Solar Panels on Schools, Hospitals and Prisons Could Spring Queensland into a Renewable Future, According to Report
A recent report by the Australian Conservation Foundation has found that if the rooftop space on the public buildings was used for solar arrays, it could help to power the state.
This analysis found that by installing solar arrays on the roofs of public buildings in five local government areas, there could be enough energy generated to provide 44,000 home with electricity.
The actual research was carried out by the School of Photovoltaic and Renewable Energy Engineering, or SPREE, at the University of New South Wales.
The equivalent of 45 football fields

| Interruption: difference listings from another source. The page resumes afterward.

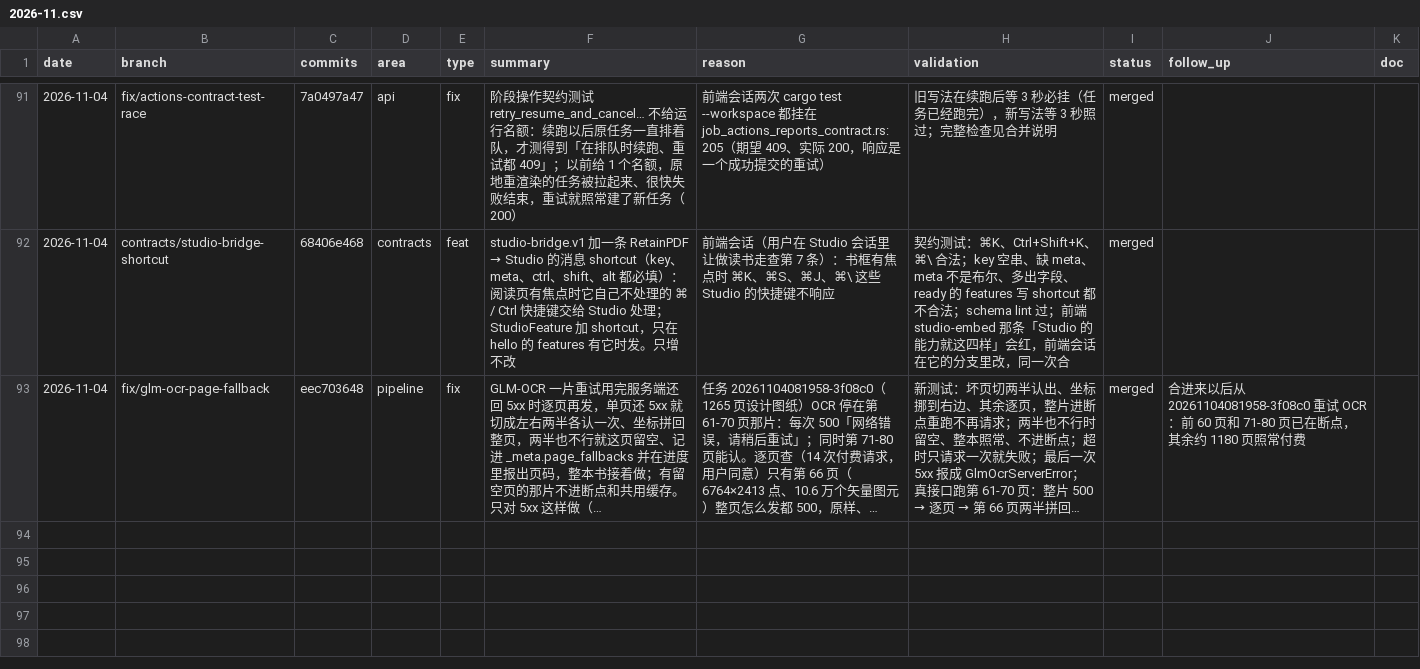
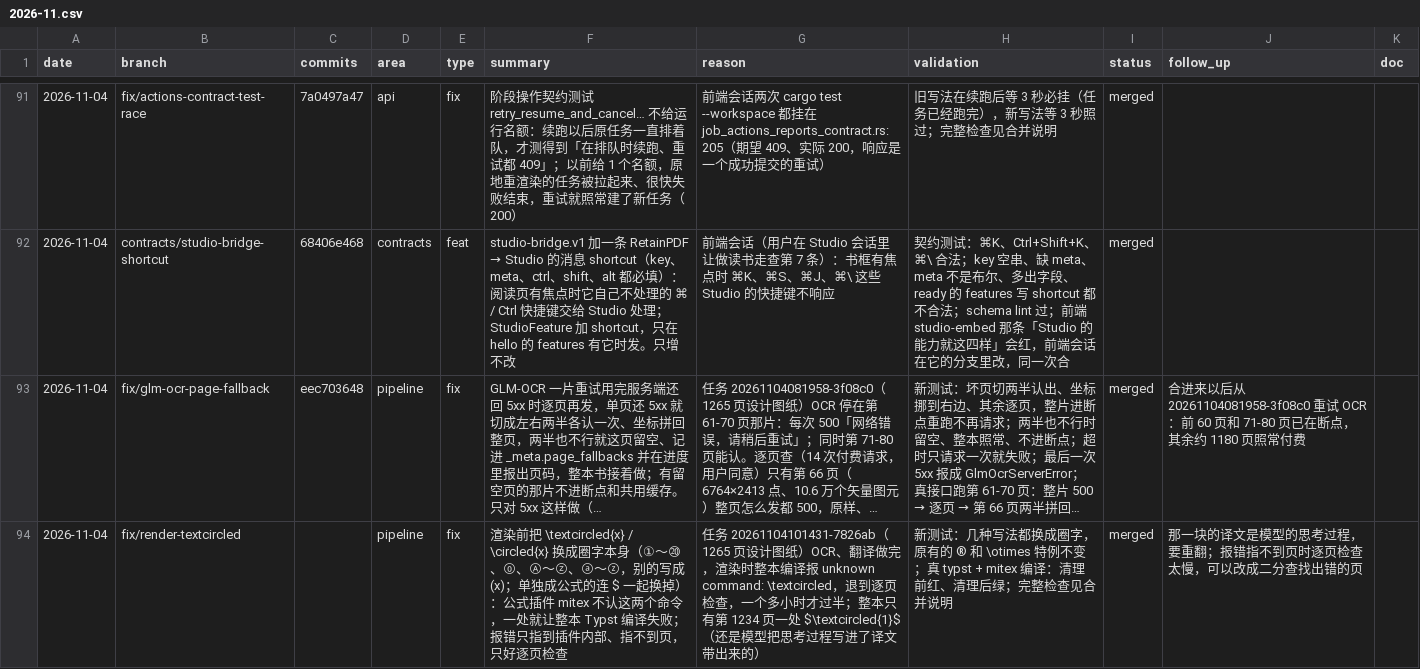
Before and after one commit to wxyhgk/retain-pdf, a CSV file: docs/ops/devlog/2026-11.csv, drawn as a sheet; only a part is shown, gaps mark what is left out; long unchanged cells end in …; the diff names each change by its address in the sheet, - before the commit and + after, or states it on an @@ line.

```diff
--- a/docs/ops/devlog/2026-11.csv
+++ b/docs/ops/devlog/2026-11.csv
+row 94: 2026-11-04 | fix/render-textcircled |  | pipeline | fix | 渲染前把 \textcircled{x} / \circled{x} 换成圈字本身（①～⑳、⓪、Ⓐ～Ⓩ、ⓐ～ⓩ，别的写成 (x)；单独成公式的连 $ 一起换掉）：公式插件 mitex 不认这两个命令，一处就让整本 Typst 编译失败；报错只指到插件内部、指不到页，只好逐页检查 | 任务 20261104101431-7826ab（1265 页设计图纸）OCR、翻译做完，渲染时整本编译报 unknown command: \textcircled，退到逐页检查，一个多小时才过半；整本只有第 1234 页一处 $\textcircled{1}$（还是模型把思考过程写进了译文带出来的） | 新测试：几种写法都换成圈字，原有的 ® 和 \otimes 特例不变；真 typst + mitex 编译：清理前红、清理后绿；完整检查见合并说明 | merged | 那一块的译文是模型的思考过程，要重翻；报错指不到页时逐页检查太慢，可以改成二分查找出错的页
```
Also changed, not shown: 3 other files.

SPREE found that the schools, hospitals, libraries and prisons in Brisbane, Cairns, Townsville, Gladstone and Logan have 727,574sqm in potential rooftop solar space. This is, according to report author Mike Roberts, the equivalent of 45 football fields.

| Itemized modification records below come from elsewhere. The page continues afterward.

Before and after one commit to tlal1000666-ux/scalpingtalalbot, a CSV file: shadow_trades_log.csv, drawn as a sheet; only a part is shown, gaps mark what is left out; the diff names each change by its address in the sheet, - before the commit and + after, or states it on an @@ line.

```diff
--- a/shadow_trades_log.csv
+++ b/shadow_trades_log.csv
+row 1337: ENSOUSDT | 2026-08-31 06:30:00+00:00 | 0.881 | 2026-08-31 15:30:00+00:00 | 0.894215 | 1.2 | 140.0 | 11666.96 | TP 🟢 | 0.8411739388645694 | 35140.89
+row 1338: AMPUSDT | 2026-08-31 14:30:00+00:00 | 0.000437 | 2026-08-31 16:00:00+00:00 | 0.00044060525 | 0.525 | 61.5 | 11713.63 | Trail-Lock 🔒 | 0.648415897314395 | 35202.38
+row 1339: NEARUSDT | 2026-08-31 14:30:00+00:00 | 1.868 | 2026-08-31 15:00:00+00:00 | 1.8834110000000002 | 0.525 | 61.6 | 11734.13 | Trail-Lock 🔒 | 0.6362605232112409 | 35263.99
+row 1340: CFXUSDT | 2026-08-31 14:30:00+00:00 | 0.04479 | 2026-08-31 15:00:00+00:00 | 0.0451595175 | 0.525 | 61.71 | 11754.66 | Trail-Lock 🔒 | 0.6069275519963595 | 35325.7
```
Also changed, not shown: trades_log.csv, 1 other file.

This space in turn could mean up to 150MW of solar from around 500,000 solar panels, according to the report. Just over half of this 150MW could come solely from the space on the roofs of the public schools alone.
Kenmore South State School has enough space on its roof for an array of 629kW, which would produce enough power for 203 households, says the report.

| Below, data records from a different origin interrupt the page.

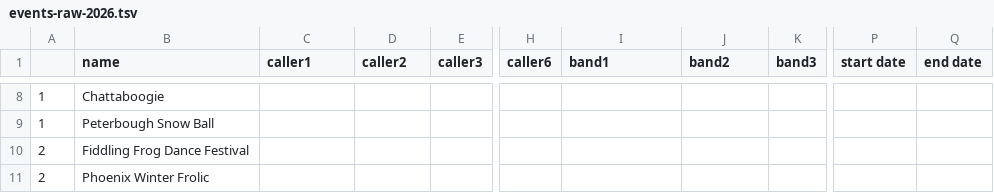
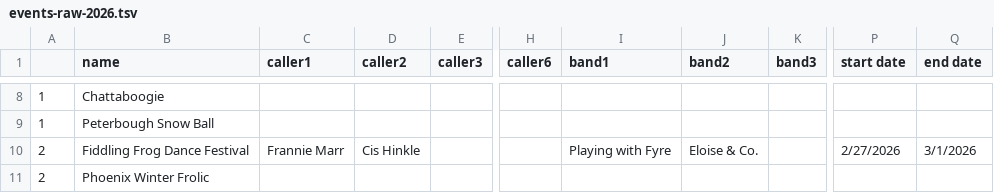
Before and after one commit to jeffkaufman/trycontra, a TSV file: events-raw-2026.tsv, drawn as a sheet; only a part is shown, gaps mark what is left out; the diff covers the shown part only; the diff names each change by its address in the sheet, - before the commit and + after, or states it on an @@ line.

Commit message:
sync with spreadsheet

```diff
--- a/events-raw-2026.tsv
+++ b/events-raw-2026.tsv
-C10 (caller1): (empty)
+C10 (caller1): Frannie Marr
-D10 (caller2): (empty)
+D10 (caller2): Cis Hinkle
-I10 (band1): (empty)
+I10 (band1): Playing with Fyre
-J10 (band2): (empty)
+J10 (band2): Eloise & Co.
-P10 (start date): (empty)
+P10 (start date): 2/27/2026
-Q10 (end date): (empty)
+Q10 (end date): 3/1/2026
```
Also changed, not shown: 2 added rows, 1 removed row and 26 edited cells elsewhere in this file, events-raw-2023.tsv, events-raw-2024.tsv, 2 other files.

The good thing about public buildings like schools and hospitals is that they’re in use during the day (or all around the clock in the case of hospitals and prisons), so any solar power generated by the arrays will be used straight away.
Gladstone Hospital’s roof space could produce enough solar electricity to provide power for 173 homes, the report found.
This initiative could save 152,000 tonnes of pollution
Jason Lyddieth of the Australian Conservation Foundation believes that this amount of solar power generation capacity could prevent as much as 152,000 tonnes of pollutants being sent into the atmosphere. This is the same amount as not burning 1.3 million tonnes of coal.
If realised, this initiative could essentially turn empty, dormant rood space into urban power stations, according to Mr Lyddieth.
This report highlights the amazing opportunity the state government has if it wants to increase the amount of cheap, clean electricity that can meet the ever-growing demands of schools, prisons, libraries and hospitals, as well as other essential public services.
A state-wide initiative could bring so much more power potential
If the public buildings of just five government areas have the equivalent of 45 football fields in space for solar arrays, the amount of space – and therefore power – gained by extending this idea state-wide is enormous.
There’s also huge potential for jobs
By implementing this plan, the report estimates that a total of 844 years of employment in solar installations would result.
Moves are being made to use roof space already. By June 2022, 800 of Queensland’s state schools will have solar arrays installed as part of the state government’s Advancing Clean Energy Schools programme. This programme will generate 35MW of solar-generated power.